Justification of Red List category
This species has an extremely large range, and hence does not approach the thresholds for Vulnerable under the range size criterion (Extent of Occurrence <20,000 km2 combined with a declining or fluctuating range size, habitat extent/quality, or population size and a small number of locations or severe fragmentation). The population trend appears to be stable, and hence the species does not approach the thresholds for Vulnerable under the population trend criterion (>30% decline over ten years or three generations). The population size is extremely large, and hence does not approach the thresholds for Vulnerable under the population size criterion (<10,000 mature individuals with a continuing decline estimated to be >10% in ten years or three generations, or with a specified population structure). For these reasons the species is evaluated as Least Concern.

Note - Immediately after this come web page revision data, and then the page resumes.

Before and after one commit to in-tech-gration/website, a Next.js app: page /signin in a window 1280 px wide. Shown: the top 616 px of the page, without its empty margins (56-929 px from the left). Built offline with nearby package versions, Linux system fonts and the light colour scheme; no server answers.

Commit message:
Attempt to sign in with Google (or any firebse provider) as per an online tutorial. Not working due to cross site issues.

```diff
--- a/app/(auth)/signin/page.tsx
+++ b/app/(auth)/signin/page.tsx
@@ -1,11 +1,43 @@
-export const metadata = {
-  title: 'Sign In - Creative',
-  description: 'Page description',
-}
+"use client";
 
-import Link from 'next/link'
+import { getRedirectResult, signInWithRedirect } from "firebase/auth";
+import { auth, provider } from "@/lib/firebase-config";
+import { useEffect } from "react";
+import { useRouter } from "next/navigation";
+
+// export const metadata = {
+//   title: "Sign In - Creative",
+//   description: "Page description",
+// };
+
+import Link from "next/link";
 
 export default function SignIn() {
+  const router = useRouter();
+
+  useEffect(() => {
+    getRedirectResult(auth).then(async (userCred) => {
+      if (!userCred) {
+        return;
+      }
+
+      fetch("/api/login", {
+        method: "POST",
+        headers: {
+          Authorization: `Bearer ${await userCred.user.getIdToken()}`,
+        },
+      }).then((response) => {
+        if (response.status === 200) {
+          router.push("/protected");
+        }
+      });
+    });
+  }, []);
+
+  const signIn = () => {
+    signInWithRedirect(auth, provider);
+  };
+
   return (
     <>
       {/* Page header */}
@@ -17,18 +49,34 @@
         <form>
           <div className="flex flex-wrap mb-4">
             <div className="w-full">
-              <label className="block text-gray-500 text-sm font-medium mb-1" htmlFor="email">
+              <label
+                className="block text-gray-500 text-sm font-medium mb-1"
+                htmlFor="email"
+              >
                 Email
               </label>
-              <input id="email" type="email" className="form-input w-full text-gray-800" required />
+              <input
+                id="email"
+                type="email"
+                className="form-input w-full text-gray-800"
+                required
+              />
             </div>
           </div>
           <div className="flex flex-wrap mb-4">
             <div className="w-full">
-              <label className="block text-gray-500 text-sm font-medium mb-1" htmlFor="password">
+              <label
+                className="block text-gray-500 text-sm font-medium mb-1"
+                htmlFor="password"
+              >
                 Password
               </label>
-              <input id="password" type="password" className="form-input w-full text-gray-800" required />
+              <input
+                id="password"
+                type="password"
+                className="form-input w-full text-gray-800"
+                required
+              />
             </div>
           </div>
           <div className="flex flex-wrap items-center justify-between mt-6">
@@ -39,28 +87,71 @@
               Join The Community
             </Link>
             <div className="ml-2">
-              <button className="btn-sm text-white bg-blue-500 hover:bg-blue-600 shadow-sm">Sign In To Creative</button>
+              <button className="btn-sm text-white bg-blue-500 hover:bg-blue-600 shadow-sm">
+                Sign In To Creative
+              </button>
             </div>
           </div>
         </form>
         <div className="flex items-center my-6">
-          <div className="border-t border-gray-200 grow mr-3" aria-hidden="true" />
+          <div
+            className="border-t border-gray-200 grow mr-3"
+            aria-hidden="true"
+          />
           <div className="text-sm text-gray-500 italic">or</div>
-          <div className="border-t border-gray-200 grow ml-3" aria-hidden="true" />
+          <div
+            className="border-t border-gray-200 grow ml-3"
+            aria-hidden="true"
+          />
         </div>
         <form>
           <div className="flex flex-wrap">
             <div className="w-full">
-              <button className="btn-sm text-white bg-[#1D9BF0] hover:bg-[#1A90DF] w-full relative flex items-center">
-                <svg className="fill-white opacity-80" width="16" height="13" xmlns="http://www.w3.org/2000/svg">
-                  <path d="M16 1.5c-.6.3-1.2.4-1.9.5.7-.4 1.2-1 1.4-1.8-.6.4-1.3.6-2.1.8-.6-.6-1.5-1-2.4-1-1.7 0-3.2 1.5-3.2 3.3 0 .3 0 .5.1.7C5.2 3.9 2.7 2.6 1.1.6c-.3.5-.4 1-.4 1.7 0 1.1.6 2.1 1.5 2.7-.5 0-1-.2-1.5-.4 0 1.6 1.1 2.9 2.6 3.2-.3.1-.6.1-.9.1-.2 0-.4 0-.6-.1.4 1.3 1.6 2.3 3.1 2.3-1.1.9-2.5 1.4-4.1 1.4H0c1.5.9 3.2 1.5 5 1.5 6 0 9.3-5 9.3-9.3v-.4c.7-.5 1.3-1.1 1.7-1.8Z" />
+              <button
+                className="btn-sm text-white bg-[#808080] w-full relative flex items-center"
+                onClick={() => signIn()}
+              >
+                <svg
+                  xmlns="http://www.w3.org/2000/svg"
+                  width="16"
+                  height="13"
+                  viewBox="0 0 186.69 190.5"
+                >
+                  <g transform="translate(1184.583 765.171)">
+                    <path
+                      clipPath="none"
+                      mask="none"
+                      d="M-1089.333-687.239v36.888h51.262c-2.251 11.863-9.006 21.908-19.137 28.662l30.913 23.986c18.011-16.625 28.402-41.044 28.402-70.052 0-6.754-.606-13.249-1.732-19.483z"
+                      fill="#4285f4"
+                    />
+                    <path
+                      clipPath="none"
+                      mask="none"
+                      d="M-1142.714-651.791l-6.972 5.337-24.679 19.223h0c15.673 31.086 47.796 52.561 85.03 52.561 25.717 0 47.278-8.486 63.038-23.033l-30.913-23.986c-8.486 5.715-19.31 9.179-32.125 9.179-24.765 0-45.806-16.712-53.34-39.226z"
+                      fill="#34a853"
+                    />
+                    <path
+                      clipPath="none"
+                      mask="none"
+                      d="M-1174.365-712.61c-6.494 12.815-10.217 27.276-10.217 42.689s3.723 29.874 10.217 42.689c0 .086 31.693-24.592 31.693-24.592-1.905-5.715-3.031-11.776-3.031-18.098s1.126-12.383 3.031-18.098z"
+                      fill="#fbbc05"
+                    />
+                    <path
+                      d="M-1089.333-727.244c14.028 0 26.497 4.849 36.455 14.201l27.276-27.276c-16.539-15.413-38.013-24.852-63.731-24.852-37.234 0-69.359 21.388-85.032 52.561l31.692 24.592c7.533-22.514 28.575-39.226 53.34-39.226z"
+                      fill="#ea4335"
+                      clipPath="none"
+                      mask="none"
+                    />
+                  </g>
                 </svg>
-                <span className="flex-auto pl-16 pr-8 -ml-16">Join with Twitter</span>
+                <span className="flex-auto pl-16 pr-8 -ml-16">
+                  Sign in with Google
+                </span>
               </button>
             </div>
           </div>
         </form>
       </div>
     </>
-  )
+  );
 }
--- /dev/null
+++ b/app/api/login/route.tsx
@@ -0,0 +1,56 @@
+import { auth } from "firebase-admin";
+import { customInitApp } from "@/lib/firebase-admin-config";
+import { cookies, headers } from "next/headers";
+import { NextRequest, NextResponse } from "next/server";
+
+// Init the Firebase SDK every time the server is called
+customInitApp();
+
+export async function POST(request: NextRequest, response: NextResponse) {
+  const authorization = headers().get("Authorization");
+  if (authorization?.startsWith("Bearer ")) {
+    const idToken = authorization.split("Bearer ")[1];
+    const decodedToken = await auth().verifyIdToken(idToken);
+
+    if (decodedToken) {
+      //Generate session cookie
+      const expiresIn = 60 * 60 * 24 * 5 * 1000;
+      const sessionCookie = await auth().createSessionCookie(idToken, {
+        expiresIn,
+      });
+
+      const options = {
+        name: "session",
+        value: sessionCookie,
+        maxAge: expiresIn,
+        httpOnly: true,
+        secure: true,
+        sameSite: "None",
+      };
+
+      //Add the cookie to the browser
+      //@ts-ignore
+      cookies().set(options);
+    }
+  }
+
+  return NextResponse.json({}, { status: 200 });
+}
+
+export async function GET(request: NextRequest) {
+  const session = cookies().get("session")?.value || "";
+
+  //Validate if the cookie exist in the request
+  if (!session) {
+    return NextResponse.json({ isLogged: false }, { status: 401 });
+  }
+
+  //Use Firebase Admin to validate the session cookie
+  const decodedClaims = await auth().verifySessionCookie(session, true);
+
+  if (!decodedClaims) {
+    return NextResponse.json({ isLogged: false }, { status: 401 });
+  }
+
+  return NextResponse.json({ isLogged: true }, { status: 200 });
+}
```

In Europe, the breeding population is estimated to number 916,000-1,620,000 pairs, which equates to 1,830,000-3,240,000 mature individuals (BirdLife International 2015). Europe forms c.60% of the global range, so a very preliminary estimate of the global population size is 3,050,000-5,400,000 mature individuals, although further validation of this estimate is needed.
In Europe the overall trend from 1980-2013 was stable (EBCC 2015).
This species breeds at the edges of open woodland, in damp grazing land, in rank grasses, beds of nettle (Urtica) and brambles (Rubus fruticosus), scrubby sedge or reed marshes, at field edges and on upland moorland with willow (Salix) and birch (Betula) scrub. Egg-laying occurs from late April to mid-July in western Europe and clutches are typically five to six eggs. The nest is a thick cup of grass, stems and leaves built on a base of dried leaves and lined with finer material, such as feathers or hair. It is usually placed on or near the ground in thick vegetation, often in a grass tussock, bramble or sedge. The diet is mostly insects but spiders (Araneae) and some small molluscs are also taken. The species is a long distance migrant, passing through the Iberian Peninsula to winter in West Africa (Pearson and Kirwan 2015). The obscurior race that breeds in the Caucasus probably winters in North-East Africa. The straminea race that breeds in Central Asia winters in southern Asia with large numbers spending the non-breeding season in India although some also migrate to North-East Africa. The mongolica race is presumed to winter in southern Asia (Pearson and Kirwan 2015).
This species suffers from changing land-use practices, such as the intensification of agriculture, leading to the destruction of grassland (Hagemeijer and Blair 1997), wetland drainage and scrub clearance (Hagemeijer and Blair 1997, Pearson and Kirwan 2015). The species is also likely to be affected by future climate change (Huntley et al. 2008).
Conservation Actions Underway
CMS Appendix II. Bern Convention Appendix II. There are currently no known conservation measures for this species within Europe.
Conservation Actions Proposed
This species would benefit from the preservation and promotion of low-intensity farming methods, which provide much suitable habitat (Hagemeijer and Blair 1997).
Text account compilers
Butchart, S., Ekstrom, J. & Symes, A.
BirdLife International (2023) Species factsheet: Locustella naevia. Downloaded from http://datazone.birdlife.org/species/factsheet/common-grasshopper-warbler-locustella-naevia on 01/10/2023. Recommended citation for factsheets for more than one species: BirdLife International (2023) IUCN Red List for birds. Downloaded from http://datazone.birdlife.org on 01/10/2023.